The federal government has created an array of policies — production controls, subsidies and marketing orders — that increase the price of milk for U.S. consumers and increase the income of milk producers. Milk marketing orders costs consumers $420 million per year and raise dairy farm income by $293 million, leaving an excess cost of $127 million of pure economic waste that deprives the economy of growth and jobs.
The ACRE program: A disaster in waiting, by Barry K. Goodwin and Vincent H. Smith
The U.S. Average Crop Revenue (ACRE) program was introduced as part of the 2008 Farm Bill and marketed as a farm revenue safety net program.

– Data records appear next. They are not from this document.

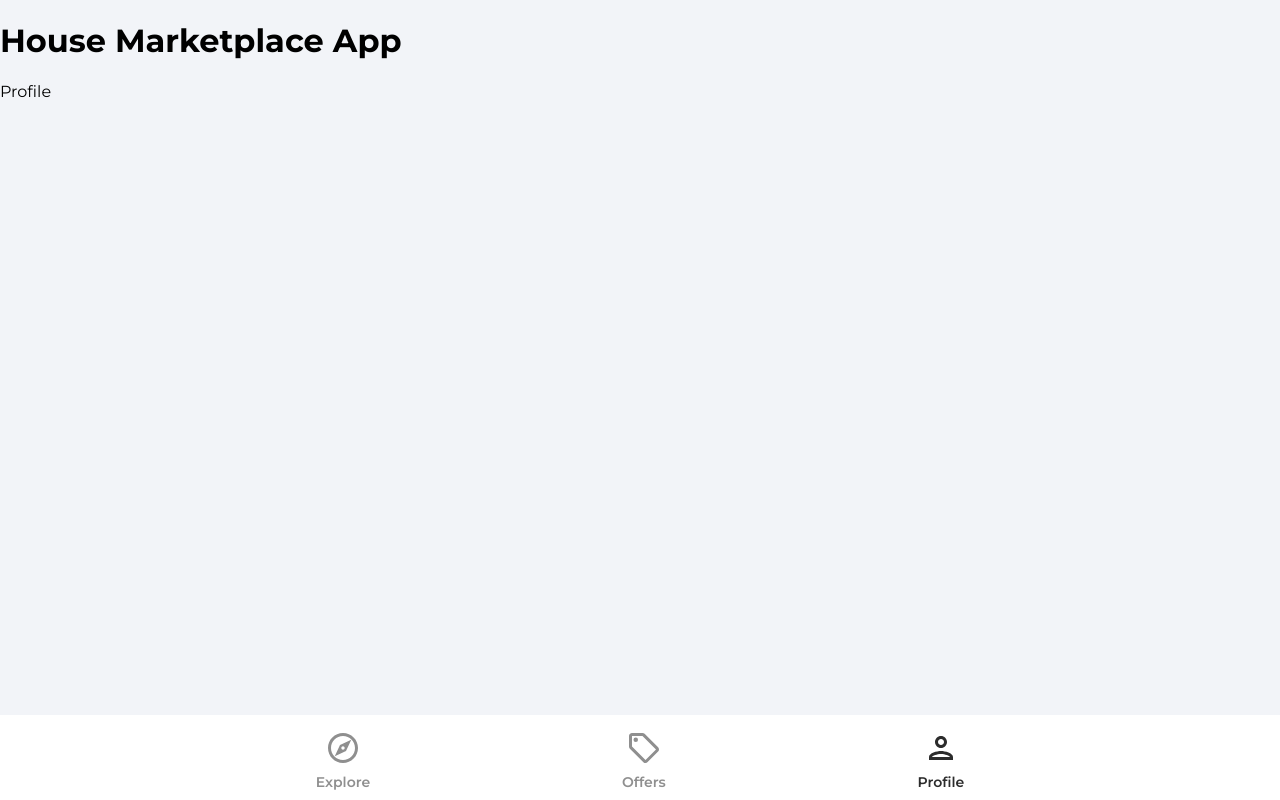
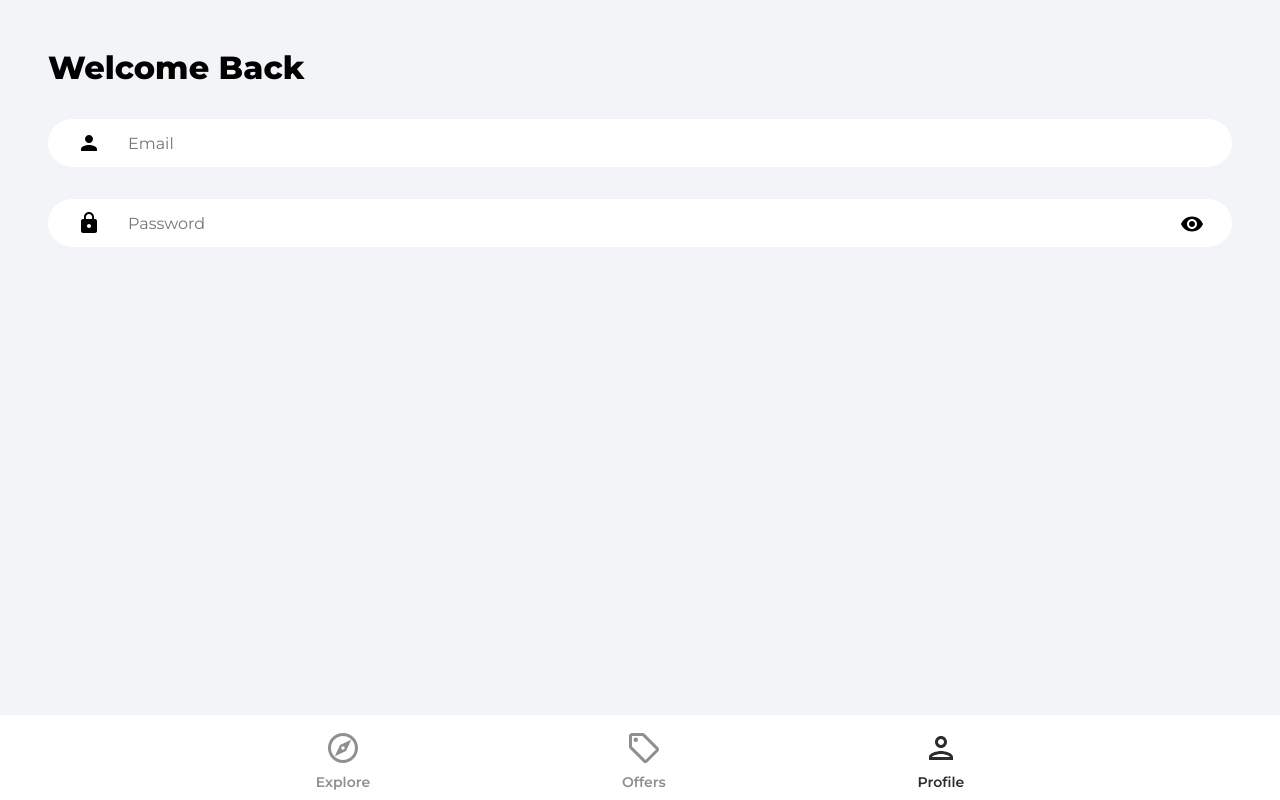
Before and after one commit to stinger222/house-marketplace, a React (Create React App) app: page /profile in a window 1280 px wide. Built offline with nearby package versions, Linux system fonts and the light colour scheme.

Commit message:
Add SignIn comonent

```diff
--- a/src/App.js
+++ b/src/App.js
@@ -10,12 +10,11 @@ import Navbar from './components/Navbar/Navbar';
 function App() {
   return (
     <>
-			<h1>House Marketplace App</h1>
 			<Router>
 				<Routes>
 					<Route exact path='/' element={<Explore/>}/>
 					<Route exact path='/offers' element={<Offers/>}/>
-					<Route exact path='/profile' element={<Profile/>}/>
+					<Route exact path='/profile' element={<SignIn/>}/>
 					<Route exact path='/sign-in' element={<SignIn/>}/>
 					<Route exact path='/sign-up' element={<SignUp/>}/>
 					<Route exact path='/forgot-password' element={<ForgotPassword/>}/>
--- a/src/pages/SignIn.js
+++ b/src/pages/SignIn.js
@@ -1,5 +1,57 @@
+import { useState } from 'react'
+import visibilityIcon from '../assets/svg/visibilityIcon.svg'
+
 export default function SignIn() {
+
+	const [passVisibility, setPassVisibility] = useState(false)
+	const [formData, setFormData] = useState({
+		email: '',
+		password: ''
+	})
+	const { email, password } = formData
+
+	const onChange = (e) => {
+		setFormData({
+			...formData,
+			[e.target.id]: e.target.value
+		})
+	}
+
 	return (
-		<div>Sign In</div>
-	)
+		<>
+			<div className="pageContainer">
+				<header>
+					<p className="pageHeader">Welcome Back</p>
+				</header>
+				<form>
+					<input
+						className="emailInput"
+						placeholder="Email"
+						type="email"
+						id="email"
+						value={email}
+						onChange={onChange}
+					/>
+
+					<div className="passwordInputDiv">
+						<input
+							type={passVisibility ? "text" : "password"}
+							className="passwordInput"
+							placeholder="Password"
+							id="password"
+							value={password}
+							onChange={onChange}
+						/>
+
+						<img
+							src={visibilityIcon}
+							alt="show password"
+							className="showPassword"
+							onClick={() => setPassVisibility(!passVisibility)}
+						/>
+					</div>
+				</form>
+			</div>
+		</>
+	);
 }
```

In reality, ACRE payments are largely driven by decreases in agricultural commodity prices from recent levels and generate subsidy payments for farmers of major crops such as wheat, corn and soybeans. As a result, the ACRE program has the potential to be a federal budget nightmare leading to frequent subsidy payments amounting to as much as $10 billion in some years and averaging as much as $6 billion per year.
US food and nutrition programs: Costs, effectiveness and impact on obesity, by Julian M. Alston
Today, the U.S. government operates a total of 15 food and nutrition programs (FANPs) that serve about 25 percent of Americans at a current annual cost of $100 billion. However, three programs in particular — the Food Stamp Program, the Special Supplemental Nutrition Program for Women, Infants and Children and the National School Lunch Program — absorb 91 percent of FANP spending. While evaluations indicate that FANP programs have been effective in achieving their purposes, the essential question for policymakers is whether they have been economically efficient.
Field of schemes: The taxpayer and economic welfare costs of shallow-loss farming programs, by Vincent H. Smith, Barry K. Goodwin and Bruce A Babcock
The current Direct Payments Program for farmers is becoming politically unviable, and shallow-loss income "safety net" programs are rising to take its place. Depending on structure and crop prices, however, shallow-loss programs could cost the taxpayer as much as or more than the direct payments program they would replace, averaging between $8 billion to $14 billion a year over the next five years.